Ethical decision making while necessary, can at times be challenging. This is particularly true when working with clients that have different values and worldviews. Ethical issues seldom have an easy answer, and often counselors must seek help from more experienced and knowledgeable professionals, but this is not a guarantee that the desired outcome will be achieved. The ethical aspects of counseling are based on a system of rules which have been created for a specific group of people or field of work, and were developed for the purpose of setting the standards of conduct and behavior that is to be used by these professionals.
Moral principles and virtue are the root foundations on which the ethics codes were formed, and they are for the protection of both the counselor and the client. The legal aspects in counseling are usually the result of unethical behavior, or a perceived misconduct, and counselors can find themselves on trial for malpractice, or unethical behavior practice. There may be times when there are legal issues between the ethics codes and federal and/or state statutes, and even with one’s employer’s policies; and counselors are sometimes required to appear in court as witnesses in litigation cases.
This paper will examine both ethical and legal issues that can affect both counselors and their clients, both in general and specialized areas of counseling. Ethical and Legal Aspects in Counseling The first standard in the ACA’s (1995) Code of Ethics reads “the primary responsibility of counselors is to respect the dignity and promote the welfare of clients [italics added]” (p. 2). This is also the same in the current and revised version of the ACA code of ethics (2005).

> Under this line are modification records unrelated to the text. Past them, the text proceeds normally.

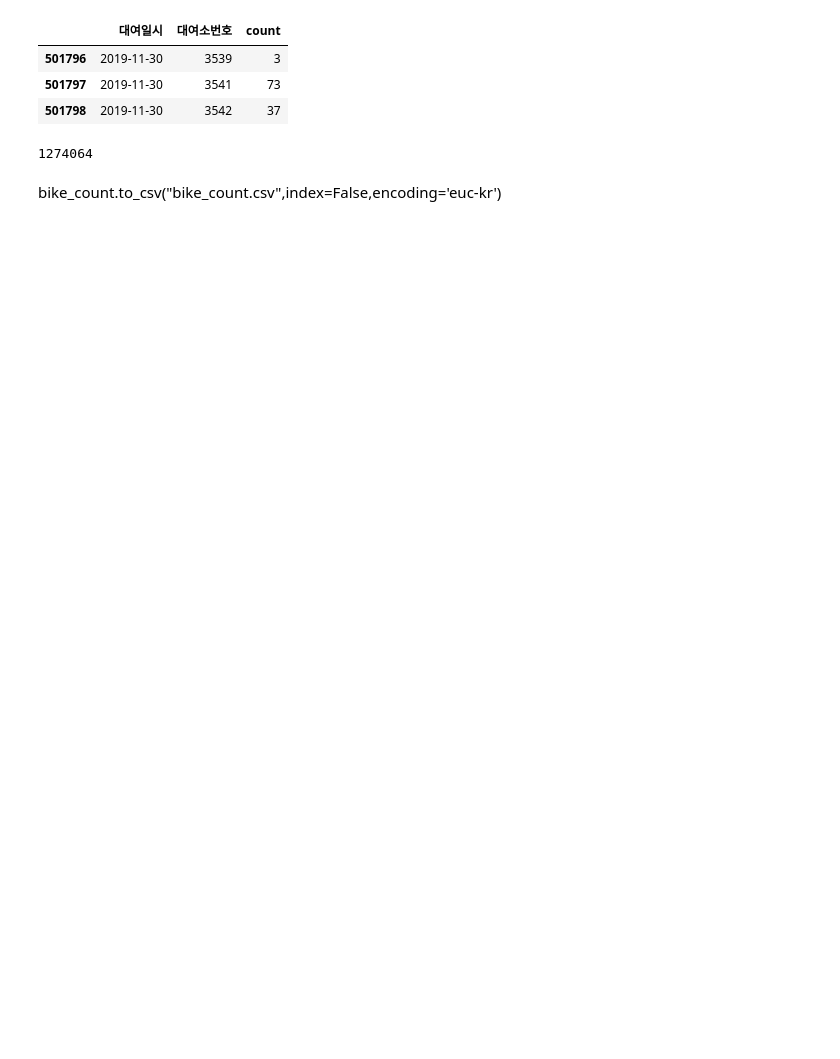
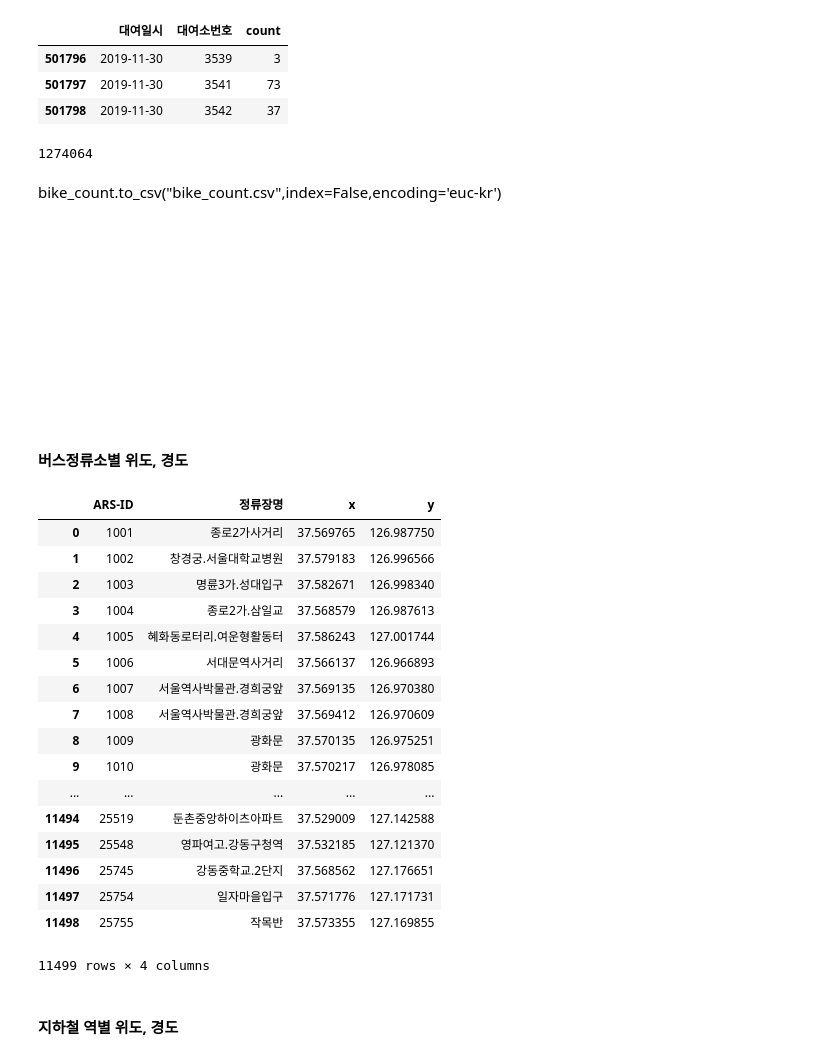
Before and after one commit to Seoheesu1/Regression, a Jupyter notebook: Preprocessing.ipynb, the cells around one changed output. Cells and saved outputs as stored; diff of their text form; code cells hidden in the pictures; blank space fills up the shorter version.

```diff
--- a/Preprocessing.ipynb
+++ b/Preprocessing.ipynb
@@ -1642,0 +1660,31 @@ bike_count.to_csv("bike_count.csv",index=False,encoding='euc-kr')
+# %% [markdown]
+#### 버스정류소별 위도, 경도
+# %%
+bus_xy = pd.read_csv('bus_xy.csv', encoding='euc-kr')
+# %%
+bus_xy = bus_xy.iloc[:, 1:]
+# %%
+bus_xy.columns = ['ARS-ID', '정류장명', 'x', 'y']
+# %%
+bus_xy
+# %% [output]
+|  | ARS-ID | 정류장명 | x | y |
+| 0 | 1001 | 종로2가사거리 | 37.569765 | 126.987750 |
+| 1 | 1002 | 창경궁.서울대학교병원 | 37.579183 | 126.996566 |
+| 2 | 1003 | 명륜3가.성대입구 | 37.582671 | 126.998340 |
+| 3 | 1004 | 종로2가.삼일교 | 37.568579 | 126.987613 |
+| 4 | 1005 | 혜화동로터리.여운형활동터 | 37.586243 | 127.001744 |
+| 5 | 1006 | 서대문역사거리 | 37.566137 | 126.966893 |
+| 6 | 1007 | 서울역사박물관.경희궁앞 | 37.569135 | 126.970380 |
+| 7 | 1008 | 서울역사박물관.경희궁앞 | 37.569412 | 126.970609 |
+| 8 | 1009 | 광화문 | 37.570135 | 126.975251 |
+| 9 | 1010 | 광화문 | 37.570217 | 126.978085 |
+| ... | ... | ... | ... | ... |
+| 11494 | 25519 | 둔촌중앙하이츠아파트 | 37.529009 | 127.142588 |
+| 11495 | 25548 | 영파여고.강동구청역 | 37.532185 | 127.121370 |
+| 11496 | 25745 | 강동중학교.2단지 | 37.568562 | 127.176651 |
+| 11497 | 25754 | 일자마을입구 | 37.571776 | 127.171731 |
+| 11498 | 25755 | 작목반 | 37.573355 | 127.169855 |
+11499 rows × 4 columns
+# %% [markdown]
+#### 지하철 역별 위도, 경도
```
Also changed, not shown: parts of 18 cells of this notebook.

The AACC code of ethics first standard ES1-100 reads “First, Do No Harm [italics added]” (p. 6). This is the first ethical standard in each code of ethics because it is the principle framework around which all others are built, valuing and respecting the client(s) at all times. When facing ethical dilemmas, counselors should utilize a carefully developed decision-making process, in order to maintain the highest professional standards for the client and for the counseling profession.
Because there are boundaries and limitations to a counselor’s expertise and knowledge, it is often necessary to seek the help and/or advice of other professionals with experience and competence in areas of ethical dilemma and challenge. Counselors are however, individually accountable for their actions, as they relate to their ethical, moral, legal, and professional responsibility to their clients. This being said, it never hurts to bring several opinions and/or outcome options to the decision making process in a dilemma.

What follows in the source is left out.